Saturday, August 16, 2008

The Power of Focus

I have enjoyed watching the Olympics this week. Michael Phelps has been unbelievable. At this point he has earned six gold medals. I have noticed that lots of world records are being set, by Phelps and others. Even a 20-year-old record was broken. One track and field commentator said that the track was a very fast one. I thought that all tracks were about the same, except for altitude. I wonder what makes a track fast…

But the water must be fast, too, with all the world swimming records being set. I think that the records are being set partly because of a new tool athletes have to help them focus. Around the fields and pools I see lots of athletes sporting ear buds. Listening to favorite music has a way of getting someone in the zone.

For the first time today I listened to my mp3 player on my morning fitness walk,. I started with one album, but found that the music was too slow or mellow. I switched to a DC Talk record, and felt the adrenalin kick in. I may have covered my 2.5 miles in record time. I know that my dog found it hard to keep up.

I do believe that athletes can use music to get in the zone and perform at maximum capacity. Focus is essential for scaling new heights. The Spirit is the one who really helps us focus, and maybe good music can help too.

I expect to see lots of “world records” being broken in the spiritual realm. Jesus is on the move. He is transforming people. He is changing the world. I want to be part of that!

Wednesday, August 6, 2008

The Real Battle

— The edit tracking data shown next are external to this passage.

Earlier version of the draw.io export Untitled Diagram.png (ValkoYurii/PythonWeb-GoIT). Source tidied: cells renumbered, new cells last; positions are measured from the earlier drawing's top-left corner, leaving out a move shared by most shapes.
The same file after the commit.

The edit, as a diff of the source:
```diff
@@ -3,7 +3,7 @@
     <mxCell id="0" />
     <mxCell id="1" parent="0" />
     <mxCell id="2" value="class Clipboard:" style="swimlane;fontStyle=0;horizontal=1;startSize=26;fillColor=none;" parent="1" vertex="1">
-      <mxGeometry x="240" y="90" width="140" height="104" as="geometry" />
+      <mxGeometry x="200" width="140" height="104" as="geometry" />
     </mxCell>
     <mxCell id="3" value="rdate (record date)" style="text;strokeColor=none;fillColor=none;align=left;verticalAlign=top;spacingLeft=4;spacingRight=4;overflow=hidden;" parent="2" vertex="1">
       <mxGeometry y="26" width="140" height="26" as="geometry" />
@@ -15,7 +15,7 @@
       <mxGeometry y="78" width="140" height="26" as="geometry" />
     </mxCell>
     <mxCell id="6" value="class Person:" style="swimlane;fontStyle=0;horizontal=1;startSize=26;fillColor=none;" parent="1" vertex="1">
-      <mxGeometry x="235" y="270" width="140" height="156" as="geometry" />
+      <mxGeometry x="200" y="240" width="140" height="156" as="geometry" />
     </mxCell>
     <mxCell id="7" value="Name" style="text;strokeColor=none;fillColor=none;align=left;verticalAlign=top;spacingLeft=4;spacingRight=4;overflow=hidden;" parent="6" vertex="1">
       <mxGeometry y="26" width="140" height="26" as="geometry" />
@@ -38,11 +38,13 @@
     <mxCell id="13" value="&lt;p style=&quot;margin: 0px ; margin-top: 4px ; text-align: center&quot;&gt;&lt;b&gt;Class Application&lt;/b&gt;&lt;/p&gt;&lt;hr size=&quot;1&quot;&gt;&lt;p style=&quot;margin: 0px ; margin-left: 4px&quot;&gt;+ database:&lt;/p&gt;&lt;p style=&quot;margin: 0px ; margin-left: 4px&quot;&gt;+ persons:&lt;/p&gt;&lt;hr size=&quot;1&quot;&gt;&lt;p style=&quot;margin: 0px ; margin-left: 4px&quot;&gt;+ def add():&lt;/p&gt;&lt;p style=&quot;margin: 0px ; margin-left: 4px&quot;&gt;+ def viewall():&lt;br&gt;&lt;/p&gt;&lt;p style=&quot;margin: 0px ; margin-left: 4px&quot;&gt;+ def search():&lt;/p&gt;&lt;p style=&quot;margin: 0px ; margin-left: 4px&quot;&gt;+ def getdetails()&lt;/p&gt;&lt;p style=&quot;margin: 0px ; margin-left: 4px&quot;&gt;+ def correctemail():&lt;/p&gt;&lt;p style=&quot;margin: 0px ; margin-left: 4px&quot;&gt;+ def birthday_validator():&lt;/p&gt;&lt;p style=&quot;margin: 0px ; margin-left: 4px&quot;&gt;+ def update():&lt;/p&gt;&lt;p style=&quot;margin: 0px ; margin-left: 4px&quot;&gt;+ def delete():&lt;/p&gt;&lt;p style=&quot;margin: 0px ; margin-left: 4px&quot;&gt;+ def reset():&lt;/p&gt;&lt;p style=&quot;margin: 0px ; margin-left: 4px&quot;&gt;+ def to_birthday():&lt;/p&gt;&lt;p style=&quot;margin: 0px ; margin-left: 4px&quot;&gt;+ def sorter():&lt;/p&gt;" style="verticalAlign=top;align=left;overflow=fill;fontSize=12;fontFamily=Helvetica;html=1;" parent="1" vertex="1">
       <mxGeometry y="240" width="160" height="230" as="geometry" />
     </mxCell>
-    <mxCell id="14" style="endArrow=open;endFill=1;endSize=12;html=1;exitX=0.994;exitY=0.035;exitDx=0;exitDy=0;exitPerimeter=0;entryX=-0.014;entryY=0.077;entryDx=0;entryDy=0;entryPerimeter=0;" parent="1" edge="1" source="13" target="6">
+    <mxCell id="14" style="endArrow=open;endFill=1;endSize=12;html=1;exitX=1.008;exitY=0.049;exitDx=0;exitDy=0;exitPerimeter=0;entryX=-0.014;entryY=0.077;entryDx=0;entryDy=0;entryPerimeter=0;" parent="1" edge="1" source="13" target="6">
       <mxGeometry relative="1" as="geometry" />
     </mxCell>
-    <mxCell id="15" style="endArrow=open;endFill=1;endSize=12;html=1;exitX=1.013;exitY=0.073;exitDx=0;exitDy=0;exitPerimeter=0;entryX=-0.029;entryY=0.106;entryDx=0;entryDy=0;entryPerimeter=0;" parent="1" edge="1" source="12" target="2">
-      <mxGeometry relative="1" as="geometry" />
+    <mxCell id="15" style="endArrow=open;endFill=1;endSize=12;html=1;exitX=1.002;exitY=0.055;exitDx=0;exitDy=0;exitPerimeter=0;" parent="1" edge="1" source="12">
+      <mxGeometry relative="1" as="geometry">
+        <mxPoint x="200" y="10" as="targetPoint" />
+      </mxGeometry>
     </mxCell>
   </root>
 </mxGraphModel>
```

In my personal devotions now I am reading through the Psalms, one of my favorite books of the Bible. It seems like there is a Psalm to match every emotion possible: joy, fear, anger, discouragement, contentment. I have noticed that I can’t really understand a Psalm thoroughly, unless I am in the mood of the psalmist. When I’m experiencing the same thing as the writer, I keep thinking YES, YES! It’s comforting to know that others have felt this same way.

One feeling I have a hard time relating to, however, is David’s desire for harm to his enemies. Maybe I’m not reading deeply enough, but it seems like David is sicking God on his own enemies. David takes it for granted that he is on God’s side.

Of course David was God’s anointed, and he was – during much of his life – on a mission from God. He enjoyed great intimacy with God and remained humble before him. There may have been no one in the world more intimate with God than David. Since he was a “man after God’s own heart,” he would know who God’s enemies were.

And God does punish the wicked. He hates sin. He is perfectly just. He brings destruction and judgment. But then Jesus tells us that God so loved the world that he gave his only begotten son. God does love the world. He loves even those who despise him.

Recently a Crossroads daily verse (sent by email every day), was Ephesians 6:12: “For our struggle is not against flesh and blood, but against the rulers, against the authorities, against the powers of this dark world and against the spiritual forces of evil in the heavenly realms.”

While David is calling for God to destroy his enemies, the real enemy is not the people but the underlying spiritual forces of evil. The battle is a spiritual one. The spiritual battle is often waged on the field of human personalities. Maybe David was really asking for God to defeat the spiritual forces.

That’s where we need to focus our prayers. The real battle is a spiritual one. That’s why prayer matters. When we face unreasonable or wicked people, we need to remember that the battle is against the spiritual forces of evil. We need to ask God to win the battle in us and in our tormentors.